Already within the first two weeks of school, we had bus evacuation drills and a fire drill. Sept. 17 will be our first ALICE (intruder) drill. ALICE is the response program we utilize, which stands for Alert, Lockdown, Inform, Counter, Evacuate. Those are all related to the choices we have in situations. Do we stay put and hide? Can we barricade ourselves in the room? Is there a way to get away from the area and evacuate? Are we going to be forced to confront the intruder as a last resort? When we confront, how can we do that and what resources can we use to distract and disarm?
The safety of our students/staff is always paramount in any situation. In thinking about how our students and staff respond in drills, it called to mind a book written by Lt. Col. Dave Grossman about three kinds of people: sheep, sheep dogs and wolves. In our society, Grossman contends that 98 percent of us are sheep; kind, decent, not capable of hurting others intentionally. Then there is the 1 percent who are absolute wolves; evil people capable of evil deeds who feed on the unsuspecting sheep. And then there’s the sheep dogs; those who live to protect the flock and confront the wolf; those who intimidate those who intimidate others. In any dangerous, risky situation it's important that a sheep dog emerges for the sheep to follow. This is an important truth that we hope our students/staff learn during the intruder drills.

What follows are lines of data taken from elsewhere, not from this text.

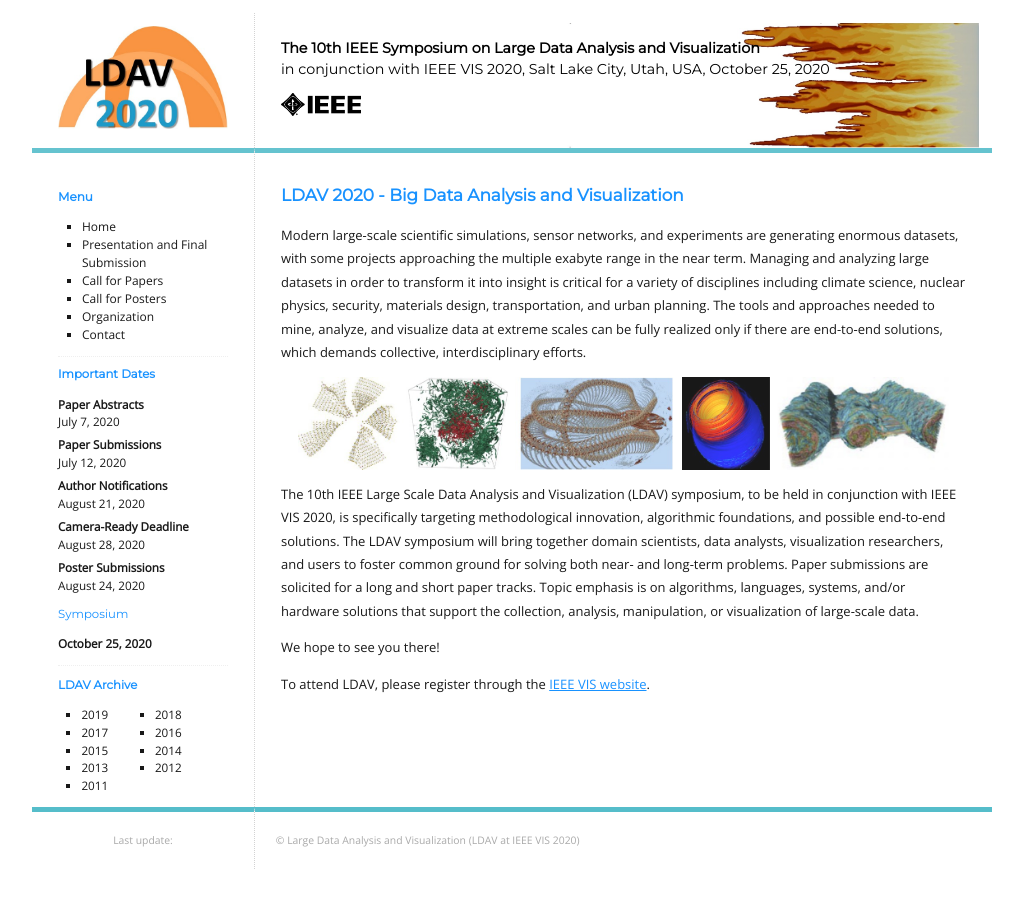
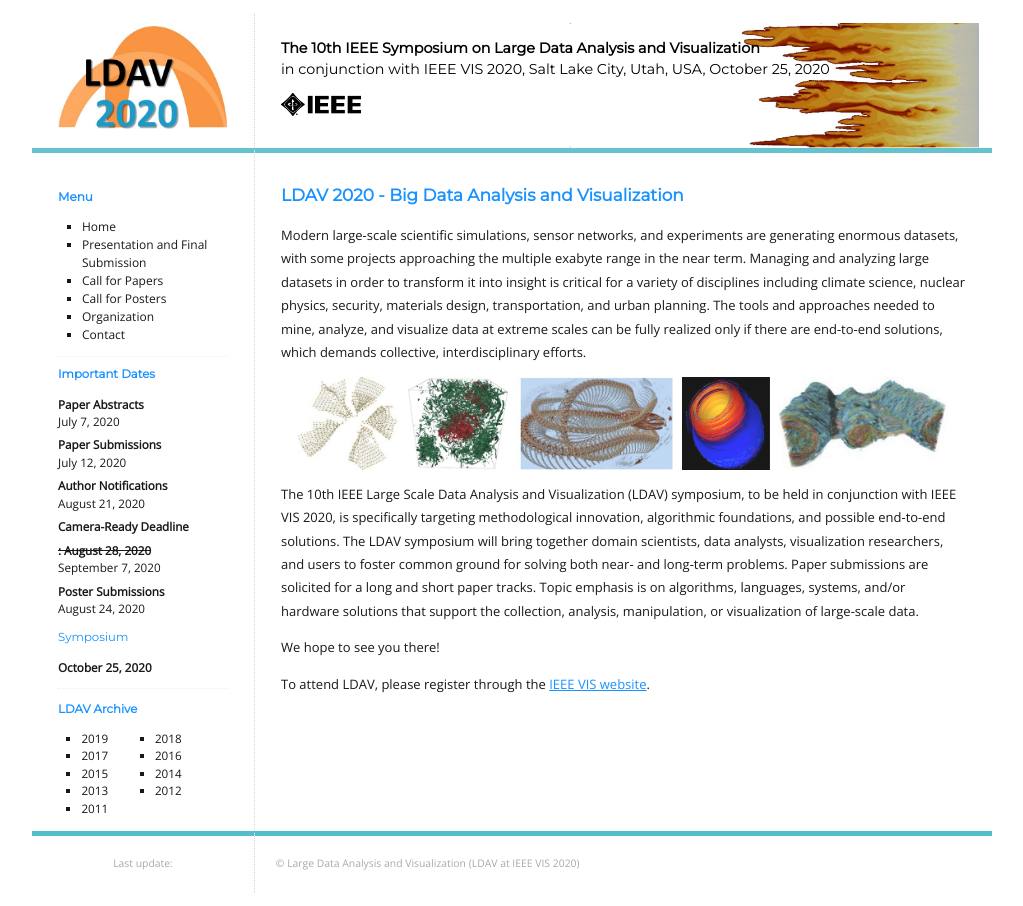
Before and after one commit to LDAV-Symposium/2020, a Jekyll site: the page built from _pages/index.md, in a window 1280 px wide. Shown: the whole page, without its empty margins (128-1151 px from the left). Built offline with Jekyll 4.4.1, drawn with Linux system fonts in a browser that asks for light colours.

Commit message:
Update dates.md

```diff
--- a/_includes/dates.md
+++ b/_includes/dates.md
@@ -12,7 +12,8 @@ Author Notifications
 : August 21, 2020
 
 Camera-Ready Deadline
-: August 28, 2020
+~~: August 28, 2020~~
+: September 7, 2020
 
 Poster Submissions
 : August 24, 2020
```
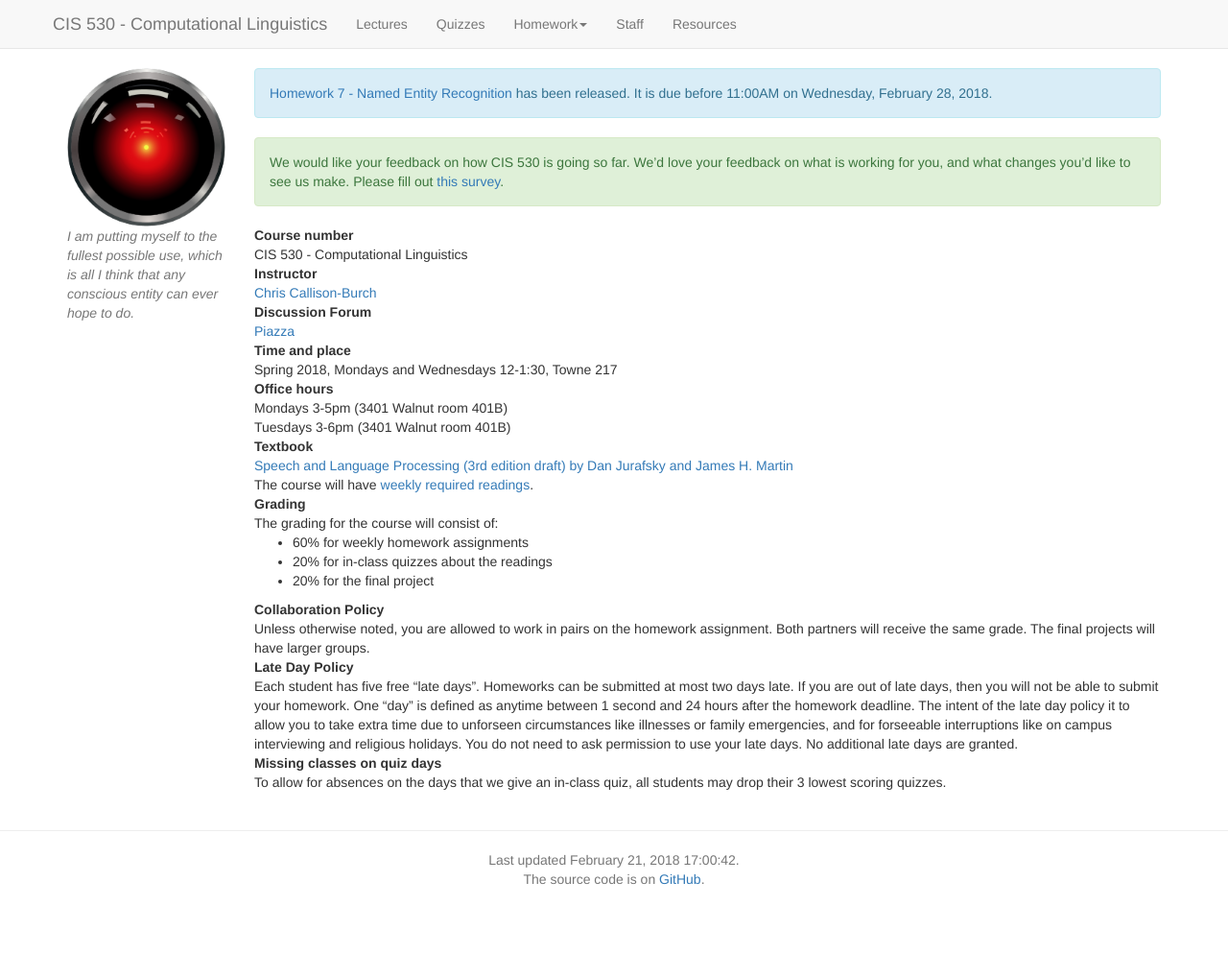
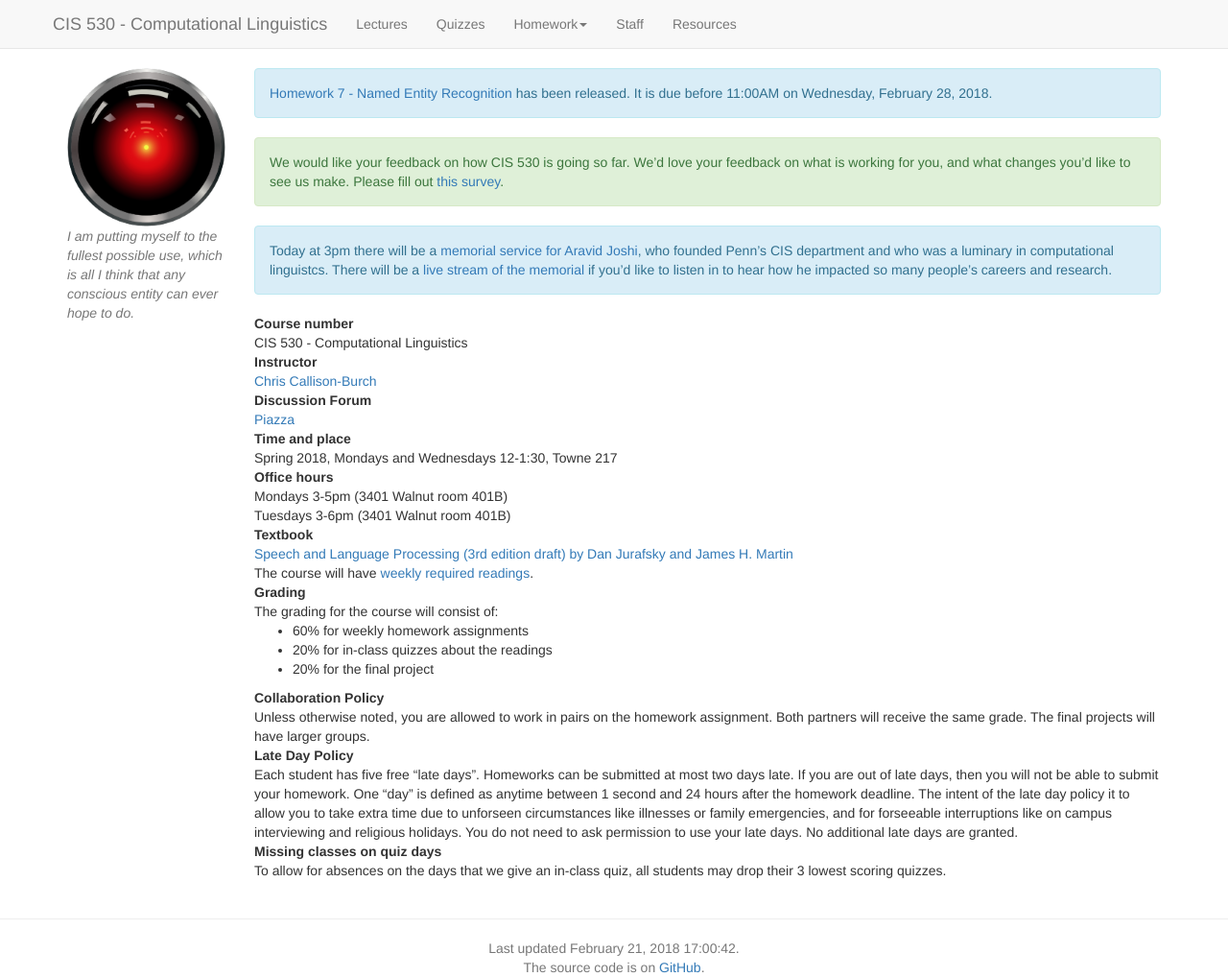
Before and after one commit to computational-linguistics-class/computational-linguistics-class.github.io, a Jekyll site: the page built from index.md, in a window 1280 px wide. Shown: the whole page at 96% size. Built offline with Jekyll 4.4.1, drawn with Linux system fonts in a browser that asks for light colours; nearby versions of some CDN libraries; a script that is not in the unit is left out; before the commit the page ends 926 px from its top, so only the background shows below that.

Commit message:
Aravind Johshi memorial

```diff
--- a/index.md
+++ b/index.md
@@ -30,11 +30,20 @@ It is due before {{ page.due_date | date: "%I:%M%p" }} on {{ page.due_date | dat
 {% endfor %}
 <!-- End alert for upcoming homework assignments -->
 
-<!-- Display message for survey -->
+
+<!-- Display annoucement -->
 <div class="alert alert-success" markdown="1">
 We would like your feedback on how CIS 530 is going so far.  We'd love your feedback on what is working for you, and what changes you'd like to see us make.  Please fill out [this survey](https://docs.google.com/forms/d/e/1FAIpQLSfSOUZi1Ffnp0Zvek9DvB8KP4rVLiXooNJ4pH7426FqQCcr_A/viewform?usp=sf_link).
 </div>
-<!-- End message for survey -->
+<!-- End annoucement -->
+
+
+<!-- Display annoucement -->
+<div class="alert alert-info" markdown="1">
+Today at 3pm there will be a [memorial service for Aravid Joshi](http://www.seas.upenn.edu/media/in-memoriam-joshi.php), who founded Penn's CIS department and who was a luminary in computational linguistcs.   There will be a [live stream of the memorial](https://www.youtube.com/watch?v=85qthqUmCp8) if you'd like to listen in to hear how he impacted so many people's careers and research.
+</div>
+<!-- End annoucement -->
+
 
 Course number
 : CIS 530 - Computational Linguistics
```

The teacher or principal may not be in a position to be the sheep dog in all scenarios. So our students need to possess the courage and leadership skills to step up, and rest assured they will act. We have sheep dogs among us, though often times it’s those we would never expect to step up. We hear those kinds of stories all the time where the ordinary person, young or old, who is the most unlikely hero acts in a way that astounds others.
As parents if you hear your child talking about a drill at school, it’s an opportunity to talk over responses in emergency situations. Not only are there situations in schools, but also out in the community, at the gym, in church, at the mall, on campus, in the movie theater, at the grocery store or in the airport. It's the ability to study your surroundings and be in a mindset to react if necessary. Denial that potential evil exists in any location puts us in a "sheep" mentality that can leave us unprepared to react. Some may say that kind of thinking is paranoid, while others would tell you it’s just smart thinking. Discussing responses to danger in a variety of scenarios helps our children feel like they have choices, power and opportunities to respond in ways that yield more favorable results.
If you ever have any questions about our drills or responses, please contact one of the offices. Sometimes drills throughout the year will be announced, and sometimes not. Just like life, we cannot predict when situations will occur. We can only attempt to prepare for when they do. That's our goal with all the drills we practice, and the safety of the students and staff is always the most important intended outcome.